Ironman Lanzarote celebrates its 30th anniversary in style
We preview the 30th anniversary event in the Canary Islands - meet the inaugural winner and some of the pre-race favourites!Photo by: James Mitchell
For 30 years it has been celebrated as the world’s toughest Ironman race. “Normal limits do not apply,” is the slogan the race often uses, and it’s true. A combination of a tough bike course that features almost 2,500 m of climbing and typically extreme winds followed by a rolling run course with 228 m of elevation that can be extremely hot (there’s practically no shade on the course) make for an extremely tough day of racing.
All of which seems to make it even more popular.

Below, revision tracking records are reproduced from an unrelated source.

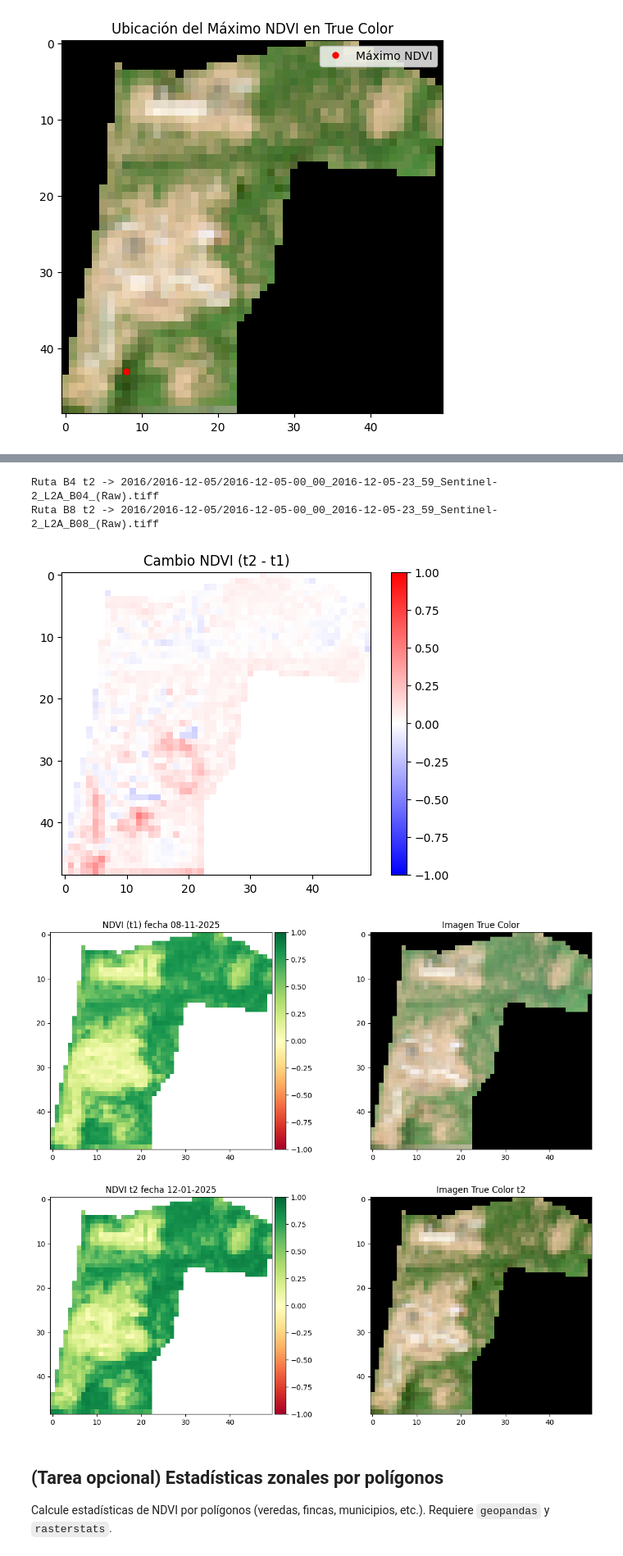
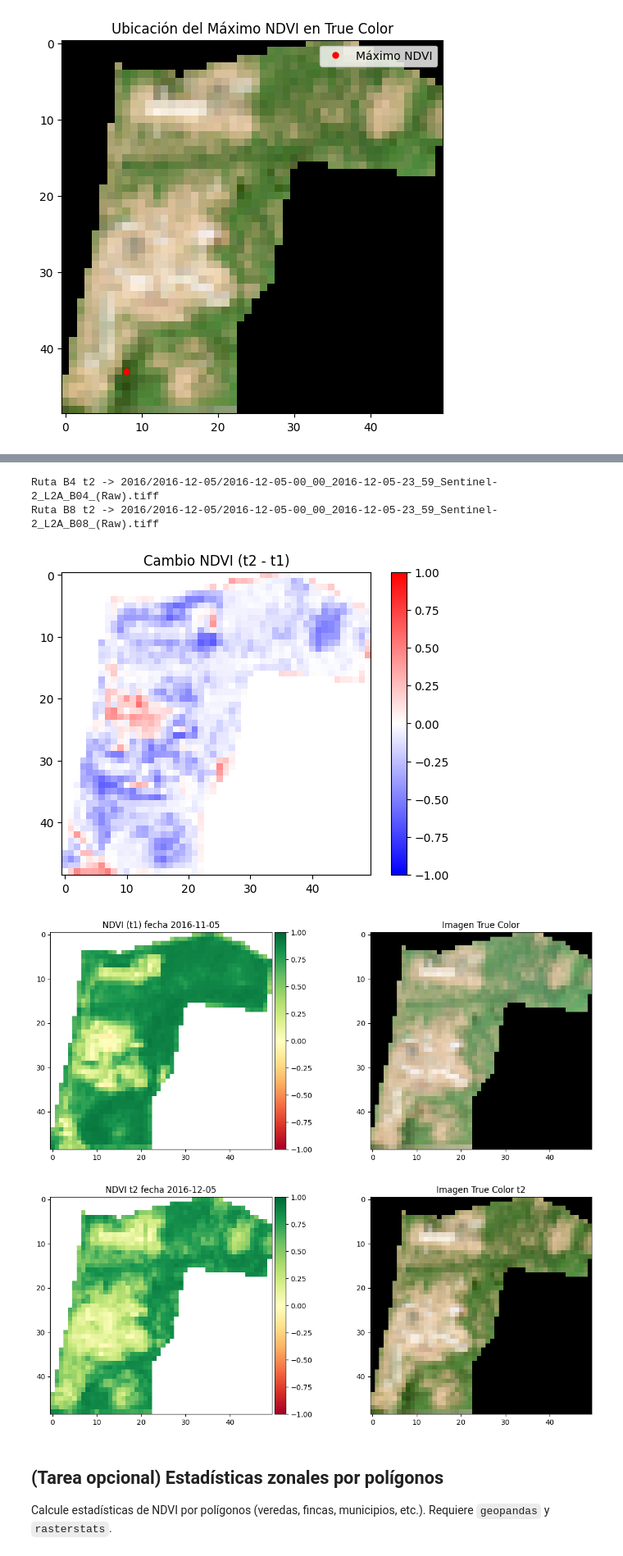
Before and after one commit to elyeret/consultoria, a Jupyter notebook: notebook.ipynb, the cells around one changed output, grey strips where cells are left out. Shown at 82% size. Cells and saved outputs as stored; diff of their text form; code cells hidden in the pictures.

```diff
--- a/notebook.ipynb
+++ b/notebook.ipynb
@@ -292,7 +292,7 @@ except Exception as e:
 if 'ndvi' in globals():
     fig, (ax1, ax2) = plt.subplots(1, 2, figsize=(12, 5))
     im1 = ax1.imshow(ndvi, cmap='RdYlGn', vmin=-1, vmax=1)
-    ax1.set_title('NDVI (t1) fecha 08-11-2025')
+    ax1.set_title('NDVI (t1) fecha 2016-11-05')
     divider1 = make_axes_locatable(ax1)
     cax1 = divider1.append_axes("right", size="5%", pad=0.05)
     plt.colorbar(im1, cax=cax1)
@@ -324,7 +324,7 @@ if have_t2 or (img1 is not None):
     fig, (ax1, ax2) = plt.subplots(1, 2, figsize=(12, 5))
     if have_t2:
         im1 = ax1.imshow(ndvi_t2, cmap='RdYlGn', vmin=-1, vmax=1)
-        ax1.set_title('NDVI t2 fecha 12-01-2025')
+        ax1.set_title('NDVI t2 fecha 2016-12-05')
         divider1 = make_axes_locatable(ax1)
         cax1 = divider1.append_axes("right", size="5%", pad=0.05)
         plt.colorbar(im1, cax=cax1)
@@ -521,7 +521,7 @@ except Exception as e:
 if 'ndvi' in globals():
     fig, (ax1, ax2) = plt.subplots(1, 2, figsize=(12, 5))
     im1 = ax1.imshow(ndvi, cmap='RdYlGn', vmin=-1, vmax=1)
-    ax1.set_title('NDVI (t1) fecha 08-11-2025')
+    ax1.set_title('NDVI (t1) fecha 2016-11-05')
     divider1 = make_axes_locatable(ax1)
     cax1 = divider1.append_axes("right", size="5%", pad=0.05)
     plt.colorbar(im1, cax=cax1)
@@ -545,36 +545,36 @@ if PATH_TRUE_COLOR_T2 and os.path.exists(PATH_TRUE_COLOR_T2):
     except Exception as e:
         print("No se pudo cargar PATH_TRUE_COLOR_T2:", e)
         img1 = None
 else:
     print("PATH_TRUE_COLOR_T2 no existe o no está definido, se omitirá la visualización de t2.")
 
 # Mostrar NDVI t2 y True Color t2 si están disponibles
 if have_t2 or (img1 is not None):
     fig, (ax1, ax2) = plt.subplots(1, 2, figsize=(12, 5))
     if have_t2:
         im1 = ax1.imshow(ndvi_t2, cmap='RdYlGn', vmin=-1, vmax=1)
-        ax1.set_title('NDVI t2 fecha 12-01-2025')
+        ax1.set_title('NDVI t2 fecha 2016-12-05')
         divider1 = make_axes_locatable(ax1)
         cax1 = divider1.append_axes("right", size="5%", pad=0.05)
         plt.colorbar(im1, cax=cax1)
     else:
         ax1.text(0.5, 0.5, 'NDVI t2 no disponible', ha='center', va='center')
         ax1.set_axis_off()
 
     if img1 is not None:
         ax2.imshow(img1)
         ax2.set_title('Imagen True Color t2')
     else:
         ax2.text(0.5, 0.5, 'True Color t2 no disponible', ha='center', va='center')
         ax2.set_axis_off()
 
     plt.tight_layout()
     plt.show()
 # %% [output]
 Ruta B4 t2 -> 2016/2016-12-05/2016-12-05-00_00_2016-12-05-23_59_Sentinel-2_L2A_B04_(Raw).tiff
 Ruta B8 t2 -> 2016/2016-12-05/2016-12-05-00_00_2016-12-05-23_59_Sentinel-2_L2A_B08_(Raw).tiff
-[figure, old version]
+[figure, new version]
-[figure, old version]
+[figure, new version]
 [figure]
 # %% [markdown]
 ## (Tarea opcional) Estadísticas zonales por polígonos
```
Also changed, not shown: parts of 25 cells of this notebook, 1 other file.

For those who aren’t familiar with Lanzarote, it is the most north and east of the Canary Islands, situated about 125 km off the north coast of Africa. The Ironman events on the island are backed by Club La Santa, a sports Mecca that has been going since the early 80s. Kenneth Gasque, who worked at Club La Santa, did the Ironman World Championship in 1985 and was amazed at how similar Lanzarote was to the Big Island in Hawaii. He worked tirelessly for years and eventually was able to get an Ironman license to host a full-distance qualifier on the island in 1992. Renowned for the tough biking conditions, Lanzarote has long been a go-to destination for many of Europe’s top professional triathletes over the years.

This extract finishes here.